In preliminary research done for her dissertation, Brittany Lambert – a member of the team of researchers –found this anxiety can rise to clinically significant levels. In this research, 47 gig workers in highly skilled professions provided a total of 1,287 responses to daily surveys about their work experiences and mental health. Initial findings revealed that on average, they experienced heightened levels of anxiety for more than half of the 10-day study.

The researchers indicated that some degree of worrying is healthy, however, higher levels of persistent anxiety can be disruptive. As workers drain their resources and energy to manage the chronic anxiety stemming from their working conditions and the daily demands of their job, they may be more likely to burn out.

Additionally, research into the isolation of gig work has shown that working this way has implications for professional development. Gig workers can often lack access to social resources that help traditional workers do their jobs and advance their careers, like feedback, new ideas, knowledge and even emotional support.

While these obstacles may still be fresh to new remote employees, many gig workers have learned to flourish in the face of these challenges. In fact, Lambert’s dissertation suggests the autonomy in gig work – working by yourself and choosing how, when and where to work – may be anxiety-provoking and anxiety-reducing.

According to the researchers, one way to break the isolation of working alone is to craft a support system.

Emerging research on gig workers’ social lives suggests it is possible to build a thriving social community even when work does not come with built-in relationships. Instead, gig workers must be proactive and resourceful in pursuing and deepening these connections.

For instance, more gig work communities are popping up in various cities, facilitated by online forums, writers associations and co-working spaces.

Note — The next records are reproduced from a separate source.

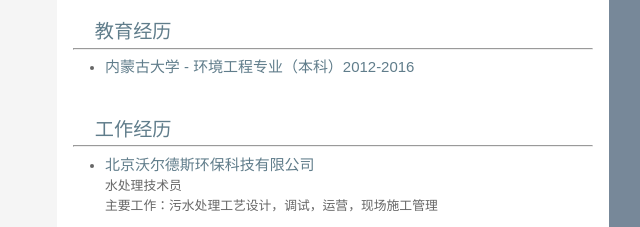
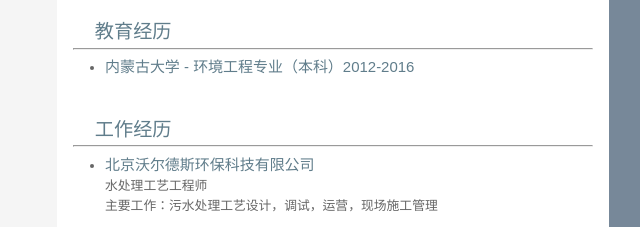
Before and after one commit to Song-XiaoPeng/financial_resume, a plain HTML site: page index.html in a window 1280 px wide. Shown: the top 227 px of the page, 451-1091 px from the left. Drawn offline with Linux system fonts and the light colour scheme; some icons are missing; a web font is replaced by a local one.

Commit message:
Update index.html

```diff
--- a/index.html
+++ b/index.html
@@ -69,7 +69,7 @@
                 <ul class="experience-list">
                     <li>
                         <h3 contenteditable="true">北京沃尔德斯环保科技有限公司</h3>
-                        <p contenteditable="true">水处理技术员<div>主要工作：污水处理工艺设计，调试，运营，现场施工管理</div></p>
+                        <p contenteditable="true">水处理工艺工程师<div>主要工作：污水处理工艺设计，调试，运营，现场施工管理</div></p>
                     <span class="item-remove" style="visibility: hidden;"><i class="iconfont icon-delete"></i></span></li>
 
                 </ul>
```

These groups can provide a sense of belonging to a larger community.

Another way gig workers creatively cultivate relationships is by routinely working in the same public place — a “third place” like a coffee shop. Research findings suggest that gig workers fare better when they proactively seek out and foster the meaningful relationships shown to support thriving and managing difficult emotions, like anxiety, at work.

The researchers defined rumination as a repetitive pattern of negative thinking in which people fixate on their problems and shortcomings rather than remembering achievements or thinking up potential solutions. They report that when isolated workers feel lonely and anxious, they are more likely to ruminate. Breaking this cycle of unhelpful thinking can reduce anxiety and increase engagement at work.

The next time you notice feeling down, anxious or stuck ruminating, here is a simple exercise created by clinical psychologist Natasha Hansen of Indiana University to shift those feelings and thoughts. Pause and ask yourself these four questions, writing down your responses and reflecting on each one as you go:

  • What was I just thinking?
  • Is that thought true – what is the evidence for the thought, and is there any evidence against the thought?
  • Is that thought helpful – does it move me in the direction of the things that are important to me?
  • Is there something else I could tell myself that would be both more true and more effective in moving me in the direction of my goals?

Take another minute to reflect on what you wrote down in Step 4. How does it make you feel? What does it prompt you to do in comparison with the thought you wrote down in Step 1?

Doing this sort of exercise regularly can help isolated workers manage their mental health. Much in the same way that athletes build muscle memory when they train, the more workers of all kinds practice catching and shifting unhelpful thought patterns, the more habitual and effective thinking becomes.

The researchers believe that by understanding where gig workers struggle and what they do to manage these challenges can help remote workers navigate their isolation when working alone.